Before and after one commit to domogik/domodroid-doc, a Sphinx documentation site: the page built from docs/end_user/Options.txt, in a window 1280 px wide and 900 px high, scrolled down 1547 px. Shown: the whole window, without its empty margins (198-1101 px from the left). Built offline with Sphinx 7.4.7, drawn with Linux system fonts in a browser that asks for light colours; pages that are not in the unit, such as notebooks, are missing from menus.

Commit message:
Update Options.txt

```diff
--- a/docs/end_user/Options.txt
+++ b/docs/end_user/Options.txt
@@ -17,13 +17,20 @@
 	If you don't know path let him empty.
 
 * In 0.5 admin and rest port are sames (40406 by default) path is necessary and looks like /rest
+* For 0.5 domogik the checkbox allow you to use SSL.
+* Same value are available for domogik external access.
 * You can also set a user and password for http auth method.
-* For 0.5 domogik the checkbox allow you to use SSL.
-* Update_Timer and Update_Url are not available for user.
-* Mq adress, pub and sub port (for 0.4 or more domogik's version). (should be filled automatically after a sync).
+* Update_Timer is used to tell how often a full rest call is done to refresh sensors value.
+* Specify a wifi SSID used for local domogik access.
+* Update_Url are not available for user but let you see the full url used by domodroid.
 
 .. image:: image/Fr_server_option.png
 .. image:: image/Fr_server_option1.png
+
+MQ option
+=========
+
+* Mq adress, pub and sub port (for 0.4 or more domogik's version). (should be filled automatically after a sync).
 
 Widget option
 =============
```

**Task goal**
Without altering a single word, set down all the entries again.

**Result**
Before and after one commit to domogik/domodroid-doc, a Sphinx documentation site: the page built from docs/end_user/Options.txt, in a window 1280 px wide and 900 px high, scrolled down 1547 px. Shown: the whole window, without its empty margins (198-1101 px from the left). Built offline with Sphinx 7.4.7, drawn with Linux system fonts in a browser that asks for light colours; pages that are not in the unit, such as notebooks, are missing from menus.

Commit message:
Update Options.txt

```diff
--- a/docs/end_user/Options.txt
+++ b/docs/end_user/Options.txt
@@ -17,13 +17,20 @@
 	If you don't know path let him empty.
 
 * In 0.5 admin and rest port are sames (40406 by default) path is necessary and looks like /rest
+* For 0.5 domogik the checkbox allow you to use SSL.
+* Same value are available for domogik external access.
 * You can also set a user and password for http auth method.
-* For 0.5 domogik the checkbox allow you to use SSL.
-* Update_Timer and Update_Url are not available for user.
-* Mq adress, pub and sub port (for 0.4 or more domogik's version). (should be filled automatically after a sync).
+* Update_Timer is used to tell how often a full rest call is done to refresh sensors value.
+* Specify a wifi SSID used for local domogik access.
+* Update_Url are not available for user but let you see the full url used by domodroid.
 
 .. image:: image/Fr_server_option.png
 .. image:: image/Fr_server_option1.png
+
+MQ option
+=========
+
+* Mq adress, pub and sub port (for 0.4 or more domogik's version). (should be filled automatically after a sync).
 
 Widget option
 =============
```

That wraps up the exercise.